The Part 11 of chapter 21 of the American CFR « Code of Federal Regulation » establishes the traceability expectations of manufacturers with regard to CMMS solutions

9 August 2021

The FDA (Foods and Drugs Administration) imposes to all manufacturers in the pharmaceutical or agro-food sector who wish to market their products in the United States and by extension in Europe, to comply with 21 CFR part 11. A company in one of the above mentioned sectors which implements a CMMS solution (Computerized maintenance management system) has to check the compatibility of its solution with the 21 CFR part 11 standard. But beware, it is not enough to have a solution that meets the expectations of the standard, the American regulation goes much further since it imposes numerous guarantees on the integration of the solution in order to meet the FDA requirements.

The 21 CFR part 11 establishes the regulatory provisions to which each manufacturer must follow to comply with US data retention and electronic signature legislation. This standard certifies that the company complies with the very high safety criteria required by the standard, this greatly reduces the risk of non-compliant products being placed on the market.

Standard that imposes traceability on several levels

The key word associated with the standard is: full traceability. Let me explain, the company must know at all times what has been done and by whom, with a very advanced identification system. This is one of the first requirements for compliance with the 21 CFR part 11. To do this, the chosen solution must allow you to record the traces left on the system and make them usable and selectable with a before/after value on the modified data. They must then be usable in an intelligible and simple way. The modifications that are time stamped by the solution and the recorded operations must be easily accessible, for example via a function integrated into the tool that does not require any querying skills.

Once the use of data is mastered, transactional channels need to be addressed.
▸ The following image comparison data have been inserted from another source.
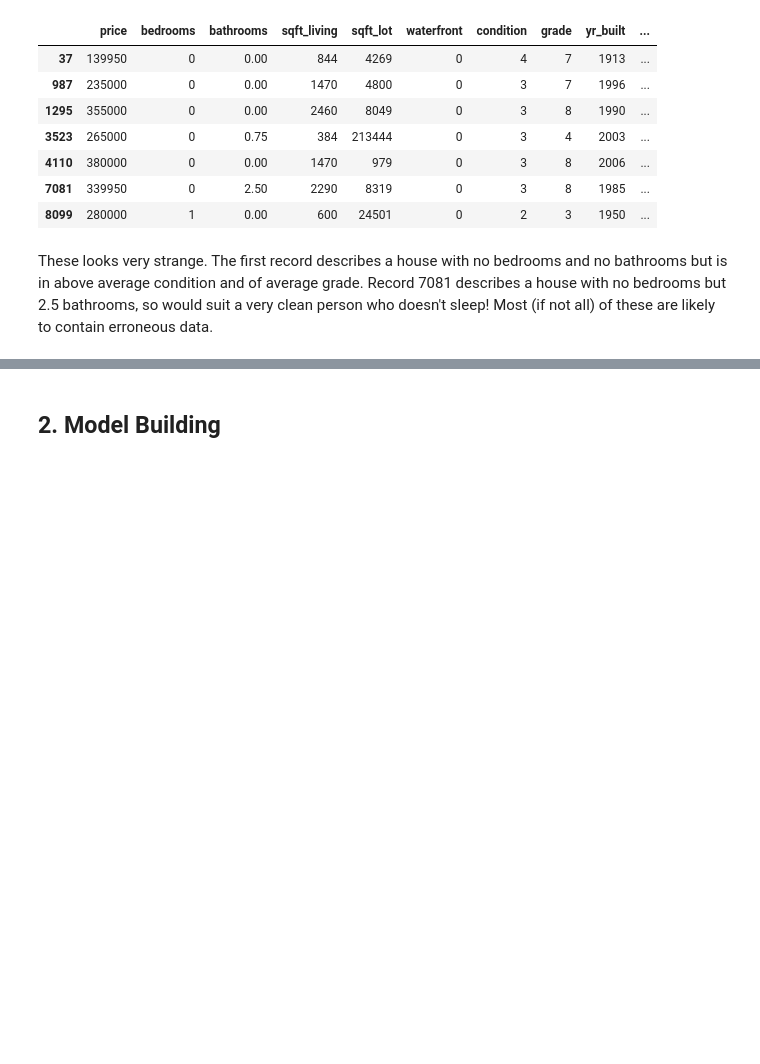
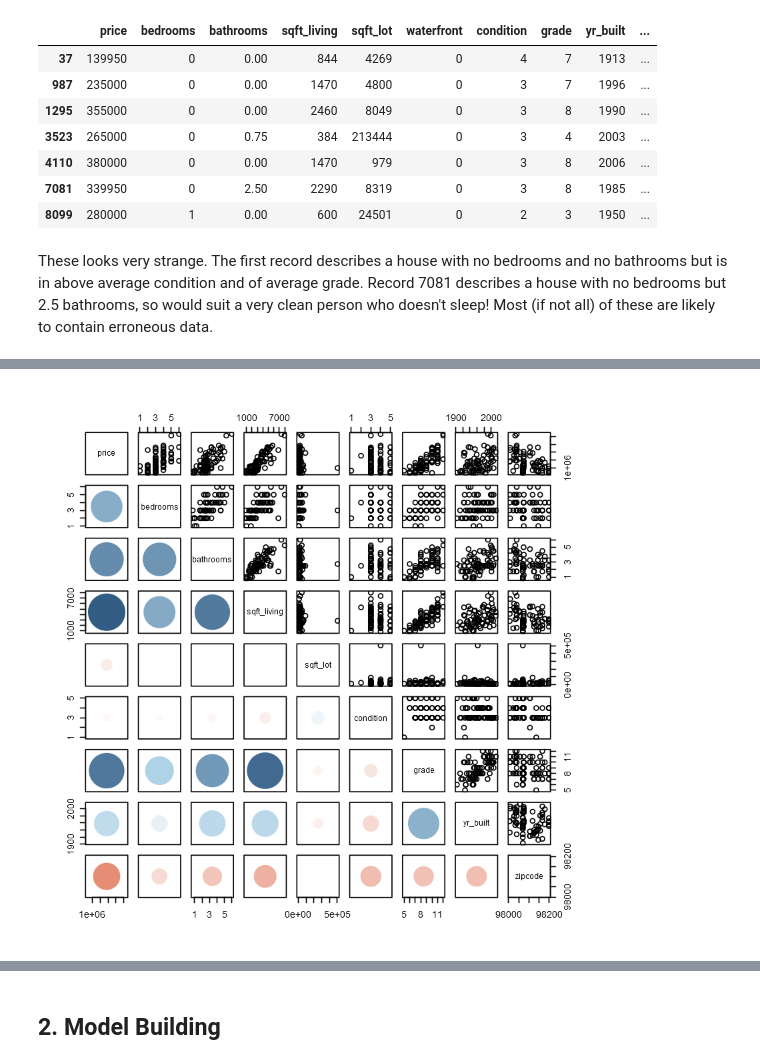
Before and after one commit to DanielTranDS/HousePrice-EDA-Modelling, a Jupyter notebook: HousePrice_Codes.ipynb, the cells around one changed output, grey strips where cells are left out. Saved outputs shown, nothing was run; the diff lists cells and outputs as text; code cells hidden in the pictures; blank space fills up the shorter version.

```diff
--- a/HousePrice_Codes.ipynb
+++ b/HousePrice_Codes.ipynb
@@ -248,0 +292,4 @@ These looks very strange. The first record describes a house with no bedrooms an
+# %%
+pairs(train[train$waterfront == 1,-6], lower.panel=panel.cor)
+# %% [output]
+[figure, added]
```
Also changed, not shown: parts of 32 cells of this notebook.
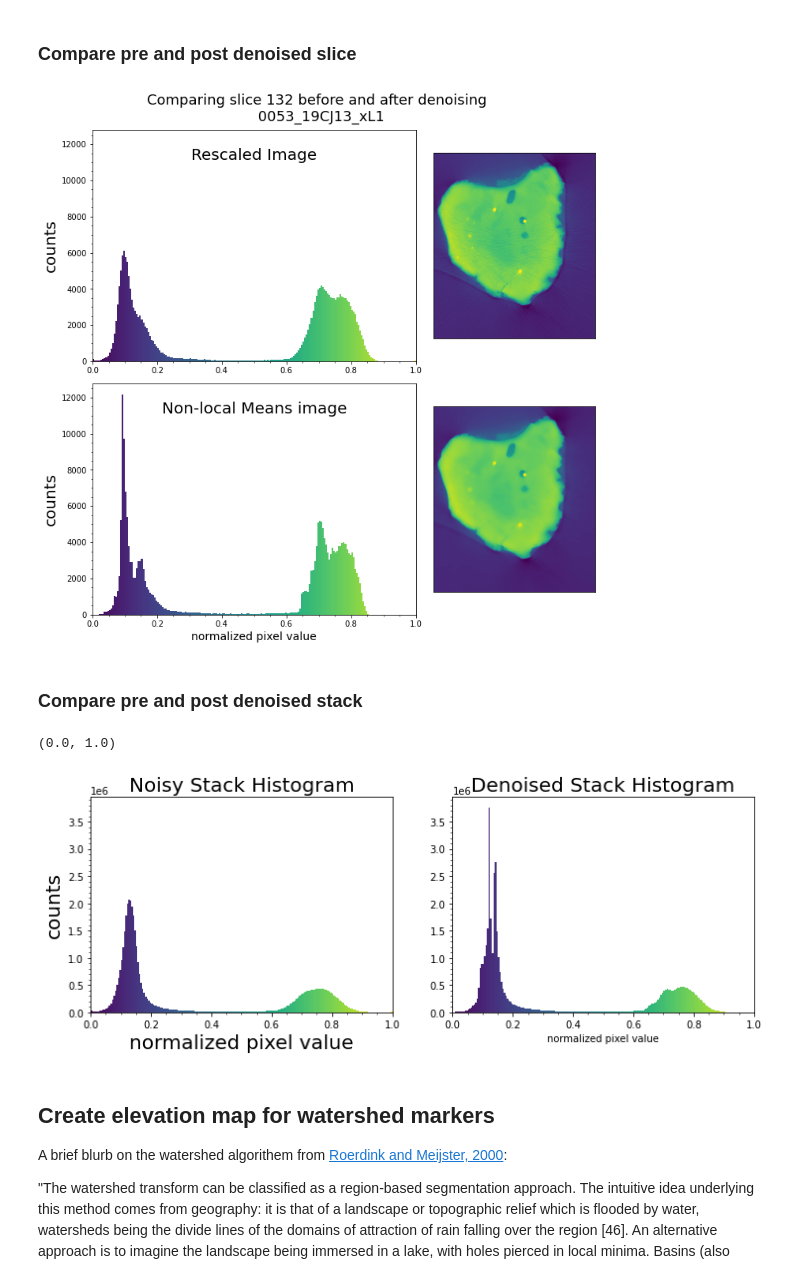
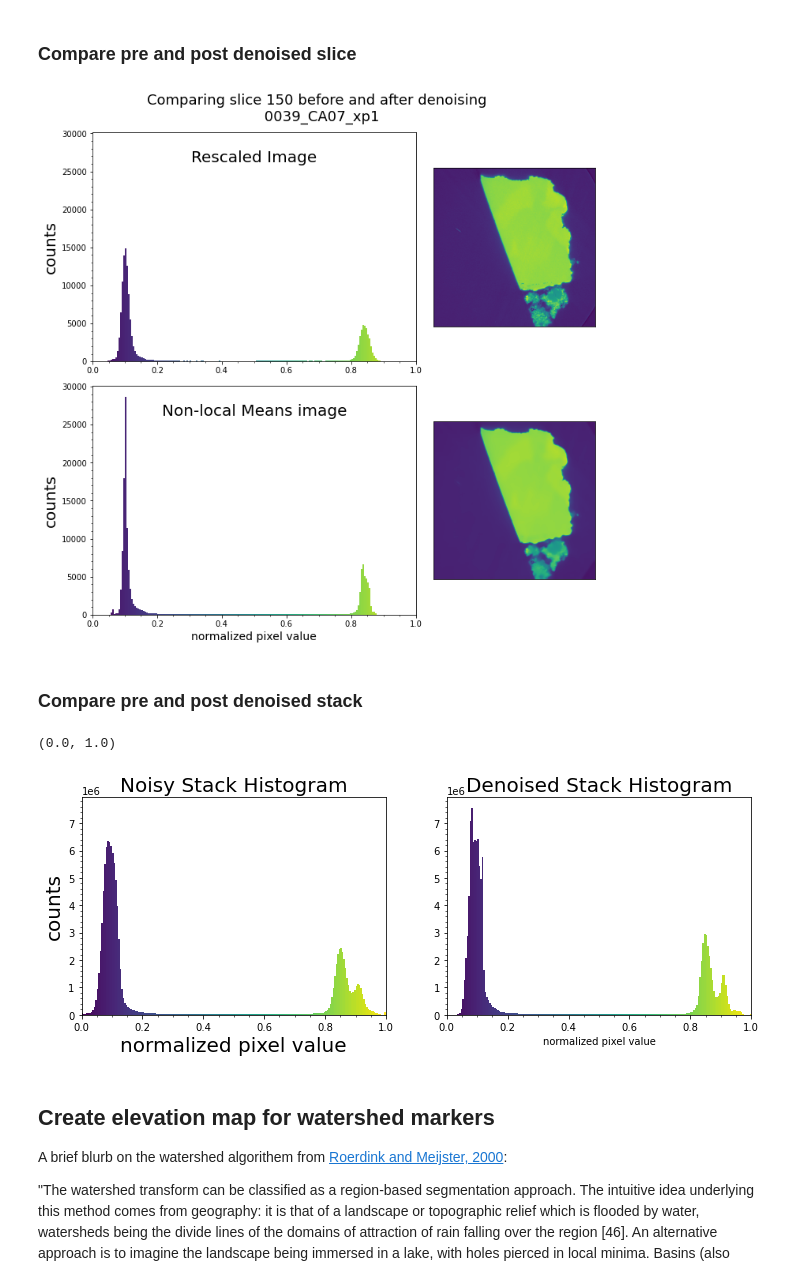
Before and after one commit to jlubbersgeo/ctpy, a Jupyter notebook: mineral_segmentation_clean.ipynb, the cells around one changed output. Drawn from its saved outputs; the diff is of its cells as text; code cells hidden in the pictures.

````diff
--- a/mineral_segmentation_clean.ipynb
+++ b/mineral_segmentation_clean.ipynb
@@ -30,10 +30,10 @@ import matplotlib.pyplot as plt
 Here we will import and also downsample our data so that it is more manageable on a standard personal computer
 # %%
 # path to the folder where your 2D images reside
-filepath = r"D:\Jorgenson_CT_work\0053_19CJ13_xL1\stacks"
+filepath = r"E:\Jorgenson_CT_work\segmented\0039_CA07_xp1\stacks"
 
 # For figure labeling and saving purposes
-name = "0053_19CJ13_xL1"
+name = "0039_CA07_xp1"
 
 stack, original_stack_shape = ct.import_stack(filepath, "tif", name, downsample=2)
 stack_1D = stack.flatten()
@@ -46,7 +46,7 @@ your downsampled stack dimensions are (195, 497, 432)
 ## Rescale the stack
 Looking at our histogram we can see that there are a very small amount of pixels with values at the far high end of the attenuation range. Because these pixels encompass negligible proportions of our data we are going to remove them to better fill the normalized range. This is known as contrast stretching and should allow us to see subtleties in our data better. We normalize the data because Python's ```sckit-image``` processing functions tend to work better with values between 0 and 1.
 # %%
-lower_lim, upper_lim = 0.05, 99.97
+lower_lim, upper_lim = 0.05, 99.92
 plow, phigh, stack_normal, stack_normal_1D = ct.rescale_stack(lower_lim, upper_lim, stack)
 
 
@@ -125,9 +125,10 @@ patch distance: 5
 ### Compare pre and post denoised slice
 # %%
 colormap = plt.get_cmap(cmap)
+slice_number = 150
+
 slice_nlm_1D = stack_nlm[slice_number].flatten()
 slice_1D = stack_normal[slice_number].flatten()
-slice_number = 132
 bins = 200
 
 fig, ax = plt.subplots(2, 2, figsize=(10, 10), gridspec_kw={"width_ratios": [2, 1],})
@@ -151,41 +152,41 @@ for c, p in zip(bin_centers, patches):
     plt.setp(p, "facecolor", colormap(c))
 
 # rescaled image
-ax[0, 1].imshow(stack_normal[slice_number], cmap=cmap)
+ax[0, 1].imshow(stack_normal[slice_number], cmap=cmap,vmin = 0, vmax = 1)
 ax[0, 1].axes.yaxis.set_ticklabels([])
 ax[0, 1].axes.yaxis.set_ticks([])
 ax[0, 1].axes.xaxis.set_ticklabels([])
 ax[0, 1].axes.xaxis.set_ticks([])
 
 # Histogram for non local means image
 counts2, bins2, patches2, = ax[1, 0].hist(slice_nlm_1D, bins=bins,)
 
 # get value for center of bins
 bin_centers2 = 0.5 * (bins[:-1] + bins[1:])
 
 # color the histogram by value
 for c, p in zip(bin_centers2, patches2):
     plt.setp(p, "facecolor", colormap(c))
 ax[1, 0].minorticks_on()
 ax[1, 0].set_ylim(0, 1.05 * np.max(counts2))
 
 ax[1, 0].set_xlim(0, 1)
 ax[1, 0].set_xlabel("normalized pixel value", fontsize=14)
 ax[1, 0].set_title("Non-local Means image", fontsize=20, y=0.85)
 ax[1, 0].set_ylabel("counts", fontsize=20)
 
 
 # non local means image
-ax[1, 1].imshow(stack_nlm[slice_number], cmap=cmap)
+ax[1, 1].imshow(stack_nlm[slice_number], cmap=cmap,vmin = 0, vmax = 1)
 ax[1, 1].axes.yaxis.set_ticklabels([])
 ax[1, 1].axes.yaxis.set_ticks([])
 ax[1, 1].axes.xaxis.set_ticklabels([])
 ax[1, 1].axes.xaxis.set_ticks([])
 ax[1, 0].set_ylim(0, 1.05 * np.max(counts2))
 ax[0, 0].set_ylim(0, 1.05 * np.max(counts2))
 fig.tight_layout()
 # %% [output]
-[figure, old version]
+[figure, new version]
 # %% [markdown]
 ### Compare pre and post denoised stack
 # %%
@@ -227,7 +228,7 @@ ax[0].set_xlim(0, 1)
 ax[1].set_xlim(0, 1)
 # %% [output]
 (0.0, 1.0)
-[figure, old version]
+[figure, new version]
 # %% [markdown]
 ## Create elevation map for watershed markers
 
````
Also changed, not shown: parts of 8 cells of this notebook, 1 other file.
In order to do so, the CMMS will have to offer an electronic signature system allowing a step by step traceability based on the identification system.

This device should be reinforced by a finer control of the users, down to unit data. Each intervener will only be able to intervene on the part of the process that has been assigned to him (traceability in access to data). Also, in a process, only some fields could be accessible according to the user, their display or use can be restricted according to the value of the field. An automatic disconnection mechanism after a certain period of time without action is essential. Of course, everything that must be respected on the tool must also be respected on your mobile tools.

Implementation, a critical phase for compliance with the standard

The most critical phase concerns the implementation of the solution. It must take place in the presence of the client (4 handed installation) since it is the latter that will guarantee the conformity of the installation of the solution in the event of an audit. The 21 CFR part 11 standard, requires at this stage a proven methodology to guarantee the quality of the solution’s integration.

First of all, in terms of documentation, the editor must provide the client with an extensive and comprehensive documentation, including changes made to the software so that the latter is able to understand its impact and to check its compliance when it is first installed but also for any updates.

The editor will then be able to define with the client the number of environments required for the implementation of the software (test, production…) and the methodology adapted to this architecture.

Once again, the traceability of operations will be essential to guarantee that each action carried out in one environment is reproduced identically in the others and especially in the production environment.

Two phases are essential: IQ (Installation Qualification) which precisely details the installation to be carried out for the different environments, the OQ (Operational Qualification) which guarantees that the software respects the specifications expected by the client and that they are replicable in production.

A choice that should not be made lightly

In the face of this regulatory constraint, it is above all a question of editors and integrators assisting their customers in setting up a system that is both secure and efficient and that allows them to improve the management of maintenance while naturally providing the elements expected by the standard during audits.

By Laurent Crétot, Commercial Manager within Siveco Group
Translated from the Expert Advice published in the French media IT Social